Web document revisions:
Content starts

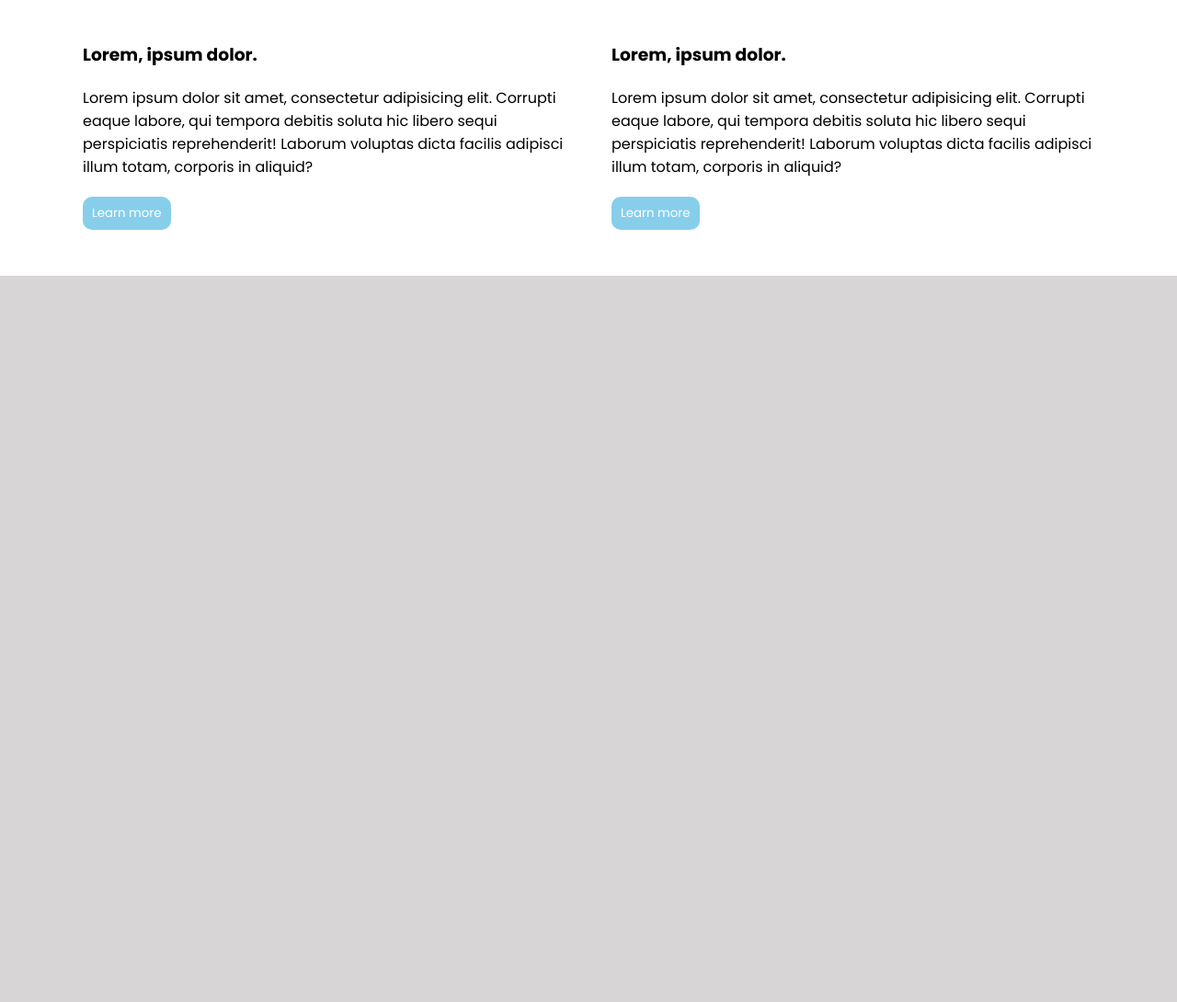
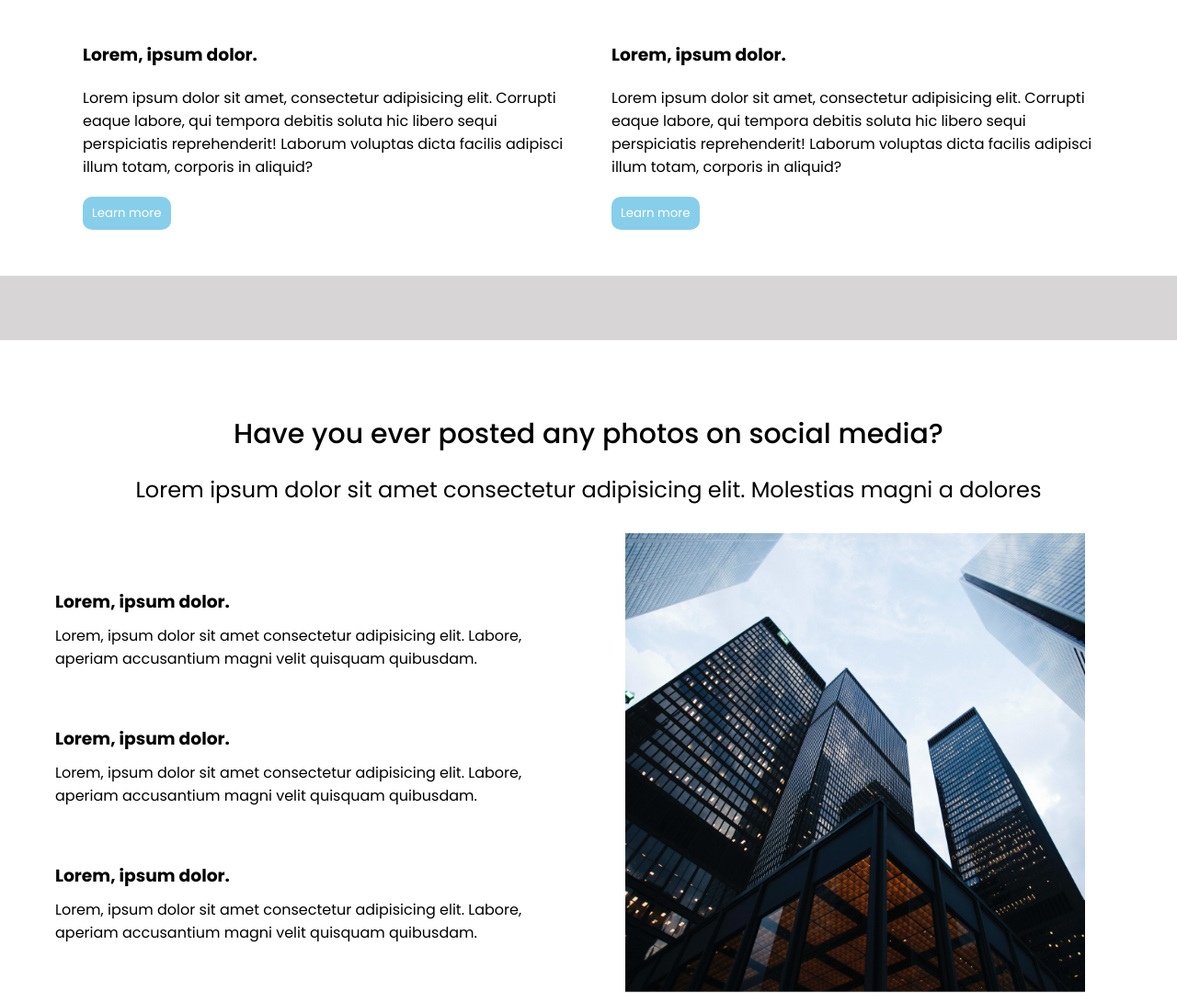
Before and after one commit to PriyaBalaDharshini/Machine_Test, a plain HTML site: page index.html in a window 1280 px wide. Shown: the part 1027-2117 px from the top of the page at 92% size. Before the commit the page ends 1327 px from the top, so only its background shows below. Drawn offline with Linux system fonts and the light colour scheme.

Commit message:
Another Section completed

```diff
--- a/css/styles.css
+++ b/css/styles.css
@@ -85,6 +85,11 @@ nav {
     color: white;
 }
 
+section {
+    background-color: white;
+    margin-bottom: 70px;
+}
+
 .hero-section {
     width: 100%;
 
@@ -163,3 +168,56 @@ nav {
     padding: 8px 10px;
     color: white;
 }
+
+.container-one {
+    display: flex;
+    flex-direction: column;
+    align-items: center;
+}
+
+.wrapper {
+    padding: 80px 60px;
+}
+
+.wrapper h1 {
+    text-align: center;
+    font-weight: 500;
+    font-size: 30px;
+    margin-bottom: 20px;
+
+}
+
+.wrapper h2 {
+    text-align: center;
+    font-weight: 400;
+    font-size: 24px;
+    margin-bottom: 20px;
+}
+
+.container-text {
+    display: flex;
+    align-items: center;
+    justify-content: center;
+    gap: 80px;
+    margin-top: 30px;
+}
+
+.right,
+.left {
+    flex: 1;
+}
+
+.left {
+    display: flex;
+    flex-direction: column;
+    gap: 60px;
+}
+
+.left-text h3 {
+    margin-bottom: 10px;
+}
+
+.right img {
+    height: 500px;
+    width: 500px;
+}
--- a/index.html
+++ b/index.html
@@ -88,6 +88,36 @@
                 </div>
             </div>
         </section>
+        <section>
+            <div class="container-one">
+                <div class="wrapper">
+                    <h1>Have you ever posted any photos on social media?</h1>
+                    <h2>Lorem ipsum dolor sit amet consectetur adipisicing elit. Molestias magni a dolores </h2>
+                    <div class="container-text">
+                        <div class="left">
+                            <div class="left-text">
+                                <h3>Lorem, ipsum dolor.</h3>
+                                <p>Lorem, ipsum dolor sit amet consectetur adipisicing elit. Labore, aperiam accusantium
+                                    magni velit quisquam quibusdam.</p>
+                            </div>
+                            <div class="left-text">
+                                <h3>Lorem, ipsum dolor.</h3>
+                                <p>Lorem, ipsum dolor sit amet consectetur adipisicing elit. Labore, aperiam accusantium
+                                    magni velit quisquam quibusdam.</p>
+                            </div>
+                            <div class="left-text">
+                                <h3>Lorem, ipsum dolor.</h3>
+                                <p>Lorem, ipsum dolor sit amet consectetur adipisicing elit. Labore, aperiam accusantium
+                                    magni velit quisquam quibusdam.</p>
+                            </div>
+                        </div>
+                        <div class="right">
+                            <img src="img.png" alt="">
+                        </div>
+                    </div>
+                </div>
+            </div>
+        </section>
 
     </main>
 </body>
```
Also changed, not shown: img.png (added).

Content ends

Task statement >> Each line of the data above should be reproduced without alteration, and no picture should appear in the copy.

Result for this exercise >>
Before and after one commit to PriyaBalaDharshini/Machine_Test, a plain HTML site: page index.html in a window 1280 px wide. Shown: the part 1027-2117 px from the top of the page at 92% size. Before the commit the page ends 1327 px from the top, so only its background shows below. Drawn offline with Linux system fonts and the light colour scheme.

Commit message:
Another Section completed

```diff
--- a/css/styles.css
+++ b/css/styles.css
@@ -85,6 +85,11 @@ nav {
     color: white;
 }
 
+section {
+    background-color: white;
+    margin-bottom: 70px;
+}
+
 .hero-section {
     width: 100%;
 
@@ -163,3 +168,56 @@ nav {
     padding: 8px 10px;
     color: white;
 }
+
+.container-one {
+    display: flex;
+    flex-direction: column;
+    align-items: center;
+}
+
+.wrapper {
+    padding: 80px 60px;
+}
+
+.wrapper h1 {
+    text-align: center;
+    font-weight: 500;
+    font-size: 30px;
+    margin-bottom: 20px;
+
+}
+
+.wrapper h2 {
+    text-align: center;
+    font-weight: 400;
+    font-size: 24px;
+    margin-bottom: 20px;
+}
+
+.container-text {
+    display: flex;
+    align-items: center;
+    justify-content: center;
+    gap: 80px;
+    margin-top: 30px;
+}
+
+.right,
+.left {
+    flex: 1;
+}
+
+.left {
+    display: flex;
+    flex-direction: column;
+    gap: 60px;
+}
+
+.left-text h3 {
+    margin-bottom: 10px;
+}
+
+.right img {
+    height: 500px;
+    width: 500px;
+}
--- a/index.html
+++ b/index.html
@@ -88,6 +88,36 @@
                 </div>
             </div>
         </section>
+        <section>
+            <div class="container-one">
+                <div class="wrapper">
+                    <h1>Have you ever posted any photos on social media?</h1>
+                    <h2>Lorem ipsum dolor sit amet consectetur adipisicing elit. Molestias magni a dolores </h2>
+                    <div class="container-text">
+                        <div class="left">
+                            <div class="left-text">
+                                <h3>Lorem, ipsum dolor.</h3>
+                                <p>Lorem, ipsum dolor sit amet consectetur adipisicing elit. Labore, aperiam accusantium
+                                    magni velit quisquam quibusdam.</p>
+                            </div>
+                            <div class="left-text">
+                                <h3>Lorem, ipsum dolor.</h3>
+                                <p>Lorem, ipsum dolor sit amet consectetur adipisicing elit. Labore, aperiam accusantium
+                                    magni velit quisquam quibusdam.</p>
+                            </div>
+                            <div class="left-text">
+                                <h3>Lorem, ipsum dolor.</h3>
+                                <p>Lorem, ipsum dolor sit amet consectetur adipisicing elit. Labore, aperiam accusantium
+                                    magni velit quisquam quibusdam.</p>
+                            </div>
+                        </div>
+                        <div class="right">
+                            <img src="img.png" alt="">
+                        </div>
+                    </div>
+                </div>
+            </div>
+        </section>
 
     </main>
 </body>
```
Also changed, not shown: img.png (added).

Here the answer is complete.